Record excerpts:
__________
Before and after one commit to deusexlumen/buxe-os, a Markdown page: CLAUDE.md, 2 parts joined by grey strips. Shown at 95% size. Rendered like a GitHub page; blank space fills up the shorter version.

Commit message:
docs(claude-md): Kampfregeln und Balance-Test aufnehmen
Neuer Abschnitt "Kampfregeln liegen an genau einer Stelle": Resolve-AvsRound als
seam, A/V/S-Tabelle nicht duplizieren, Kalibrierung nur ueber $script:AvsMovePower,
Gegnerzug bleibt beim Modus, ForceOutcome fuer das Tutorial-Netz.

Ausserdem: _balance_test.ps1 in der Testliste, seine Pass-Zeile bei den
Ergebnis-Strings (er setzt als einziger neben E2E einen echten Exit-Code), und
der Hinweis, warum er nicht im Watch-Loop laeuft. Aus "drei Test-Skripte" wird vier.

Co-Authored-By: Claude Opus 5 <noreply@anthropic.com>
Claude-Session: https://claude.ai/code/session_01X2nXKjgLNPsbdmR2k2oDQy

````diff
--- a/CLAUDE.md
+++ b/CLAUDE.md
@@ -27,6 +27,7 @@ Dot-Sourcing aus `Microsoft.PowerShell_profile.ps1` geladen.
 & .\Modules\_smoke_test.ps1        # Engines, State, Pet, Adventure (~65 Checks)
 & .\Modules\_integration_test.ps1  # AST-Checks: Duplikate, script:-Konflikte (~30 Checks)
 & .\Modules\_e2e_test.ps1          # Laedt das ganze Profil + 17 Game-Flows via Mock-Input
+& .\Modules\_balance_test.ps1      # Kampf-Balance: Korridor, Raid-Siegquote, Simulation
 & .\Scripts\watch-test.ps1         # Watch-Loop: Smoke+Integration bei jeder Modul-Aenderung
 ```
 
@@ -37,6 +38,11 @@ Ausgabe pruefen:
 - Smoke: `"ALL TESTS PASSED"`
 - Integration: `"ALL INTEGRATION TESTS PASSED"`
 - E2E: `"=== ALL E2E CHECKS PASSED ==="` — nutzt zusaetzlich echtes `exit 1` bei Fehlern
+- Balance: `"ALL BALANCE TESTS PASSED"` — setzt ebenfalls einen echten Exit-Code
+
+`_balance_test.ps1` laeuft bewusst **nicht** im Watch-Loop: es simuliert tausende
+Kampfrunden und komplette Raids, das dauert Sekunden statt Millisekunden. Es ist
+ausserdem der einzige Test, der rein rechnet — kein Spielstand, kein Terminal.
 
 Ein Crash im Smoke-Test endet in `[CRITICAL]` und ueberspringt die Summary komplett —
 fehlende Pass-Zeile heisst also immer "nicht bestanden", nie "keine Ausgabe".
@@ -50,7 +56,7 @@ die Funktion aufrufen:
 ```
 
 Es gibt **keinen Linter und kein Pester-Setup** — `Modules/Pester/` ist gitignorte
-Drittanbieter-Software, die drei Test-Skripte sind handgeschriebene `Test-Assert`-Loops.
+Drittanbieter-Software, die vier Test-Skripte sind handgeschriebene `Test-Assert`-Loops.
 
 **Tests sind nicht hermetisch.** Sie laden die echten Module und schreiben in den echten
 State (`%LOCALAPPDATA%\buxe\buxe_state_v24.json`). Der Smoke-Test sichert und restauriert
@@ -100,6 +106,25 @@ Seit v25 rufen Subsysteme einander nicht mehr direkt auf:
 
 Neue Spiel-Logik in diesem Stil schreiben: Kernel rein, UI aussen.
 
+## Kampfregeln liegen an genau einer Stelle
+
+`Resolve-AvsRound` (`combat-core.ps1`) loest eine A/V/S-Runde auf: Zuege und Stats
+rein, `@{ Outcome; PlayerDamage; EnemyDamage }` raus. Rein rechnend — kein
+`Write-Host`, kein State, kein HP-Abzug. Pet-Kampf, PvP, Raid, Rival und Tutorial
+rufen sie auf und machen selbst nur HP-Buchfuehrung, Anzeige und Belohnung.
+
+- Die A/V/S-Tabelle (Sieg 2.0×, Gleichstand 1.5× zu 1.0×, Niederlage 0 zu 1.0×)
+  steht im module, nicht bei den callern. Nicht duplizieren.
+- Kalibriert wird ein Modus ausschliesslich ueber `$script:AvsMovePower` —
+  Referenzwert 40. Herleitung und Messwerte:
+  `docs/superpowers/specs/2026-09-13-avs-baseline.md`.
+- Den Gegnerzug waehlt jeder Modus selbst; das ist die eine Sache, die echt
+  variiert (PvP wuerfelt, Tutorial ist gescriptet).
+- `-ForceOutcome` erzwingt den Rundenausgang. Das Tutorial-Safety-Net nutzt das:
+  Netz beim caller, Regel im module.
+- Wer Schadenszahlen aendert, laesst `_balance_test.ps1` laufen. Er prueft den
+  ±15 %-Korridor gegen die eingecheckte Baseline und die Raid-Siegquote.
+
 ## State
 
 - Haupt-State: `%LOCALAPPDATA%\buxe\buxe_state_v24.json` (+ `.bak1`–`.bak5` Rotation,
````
__________
What needs to be done: What is needed is an exact repetition of all the entries above.

Solution:
Before and after one commit to deusexlumen/buxe-os, a Markdown page: CLAUDE.md, 2 parts joined by grey strips. Shown at 95% size. Rendered like a GitHub page; blank space fills up the shorter version.

Commit message:
docs(claude-md): Kampfregeln und Balance-Test aufnehmen
Neuer Abschnitt "Kampfregeln liegen an genau einer Stelle": Resolve-AvsRound als
seam, A/V/S-Tabelle nicht duplizieren, Kalibrierung nur ueber $script:AvsMovePower,
Gegnerzug bleibt beim Modus, ForceOutcome fuer das Tutorial-Netz.

Ausserdem: _balance_test.ps1 in der Testliste, seine Pass-Zeile bei den
Ergebnis-Strings (er setzt als einziger neben E2E einen echten Exit-Code), und
der Hinweis, warum er nicht im Watch-Loop laeuft. Aus "drei Test-Skripte" wird vier.

Co-Authored-By: Claude Opus 5 <noreply@anthropic.com>
Claude-Session: https://claude.ai/code/session_01X2nXKjgLNPsbdmR2k2oDQy

````diff
--- a/CLAUDE.md
+++ b/CLAUDE.md
@@ -27,6 +27,7 @@ Dot-Sourcing aus `Microsoft.PowerShell_profile.ps1` geladen.
 & .\Modules\_smoke_test.ps1        # Engines, State, Pet, Adventure (~65 Checks)
 & .\Modules\_integration_test.ps1  # AST-Checks: Duplikate, script:-Konflikte (~30 Checks)
 & .\Modules\_e2e_test.ps1          # Laedt das ganze Profil + 17 Game-Flows via Mock-Input
+& .\Modules\_balance_test.ps1      # Kampf-Balance: Korridor, Raid-Siegquote, Simulation
 & .\Scripts\watch-test.ps1         # Watch-Loop: Smoke+Integration bei jeder Modul-Aenderung
 ```
 
@@ -37,6 +38,11 @@ Ausgabe pruefen:
 - Smoke: `"ALL TESTS PASSED"`
 - Integration: `"ALL INTEGRATION TESTS PASSED"`
 - E2E: `"=== ALL E2E CHECKS PASSED ==="` — nutzt zusaetzlich echtes `exit 1` bei Fehlern
+- Balance: `"ALL BALANCE TESTS PASSED"` — setzt ebenfalls einen echten Exit-Code
+
+`_balance_test.ps1` laeuft bewusst **nicht** im Watch-Loop: es simuliert tausende
+Kampfrunden und komplette Raids, das dauert Sekunden statt Millisekunden. Es ist
+ausserdem der einzige Test, der rein rechnet — kein Spielstand, kein Terminal.
 
 Ein Crash im Smoke-Test endet in `[CRITICAL]` und ueberspringt die Summary komplett —
 fehlende Pass-Zeile heisst also immer "nicht bestanden", nie "keine Ausgabe".
@@ -50,7 +56,7 @@ die Funktion aufrufen:
 ```
 
 Es gibt **keinen Linter und kein Pester-Setup** — `Modules/Pester/` ist gitignorte
-Drittanbieter-Software, die drei Test-Skripte sind handgeschriebene `Test-Assert`-Loops.
+Drittanbieter-Software, die vier Test-Skripte sind handgeschriebene `Test-Assert`-Loops.
 
 **Tests sind nicht hermetisch.** Sie laden die echten Module und schreiben in den echten
 State (`%LOCALAPPDATA%\buxe\buxe_state_v24.json`). Der Smoke-Test sichert und restauriert
@@ -100,6 +106,25 @@ Seit v25 rufen Subsysteme einander nicht mehr direkt auf:
 
 Neue Spiel-Logik in diesem Stil schreiben: Kernel rein, UI aussen.
 
+## Kampfregeln liegen an genau einer Stelle
+
+`Resolve-AvsRound` (`combat-core.ps1`) loest eine A/V/S-Runde auf: Zuege und Stats
+rein, `@{ Outcome; PlayerDamage; EnemyDamage }` raus. Rein rechnend — kein
+`Write-Host`, kein State, kein HP-Abzug. Pet-Kampf, PvP, Raid, Rival und Tutorial
+rufen sie auf und machen selbst nur HP-Buchfuehrung, Anzeige und Belohnung.
+
+- Die A/V/S-Tabelle (Sieg 2.0×, Gleichstand 1.5× zu 1.0×, Niederlage 0 zu 1.0×)
+  steht im module, nicht bei den callern. Nicht duplizieren.
+- Kalibriert wird ein Modus ausschliesslich ueber `$script:AvsMovePower` —
+  Referenzwert 40. Herleitung und Messwerte:
+  `docs/superpowers/specs/2026-09-13-avs-baseline.md`.
+- Den Gegnerzug waehlt jeder Modus selbst; das ist die eine Sache, die echt
+  variiert (PvP wuerfelt, Tutorial ist gescriptet).
+- `-ForceOutcome` erzwingt den Rundenausgang. Das Tutorial-Safety-Net nutzt das:
+  Netz beim caller, Regel im module.
+- Wer Schadenszahlen aendert, laesst `_balance_test.ps1` laufen. Er prueft den
+  ±15 %-Korridor gegen die eingecheckte Baseline und die Raid-Siegquote.
+
 ## State
 
 - Haupt-State: `%LOCALAPPDATA%\buxe\buxe_state_v24.json` (+ `.bak1`–`.bak5` Rotation,
````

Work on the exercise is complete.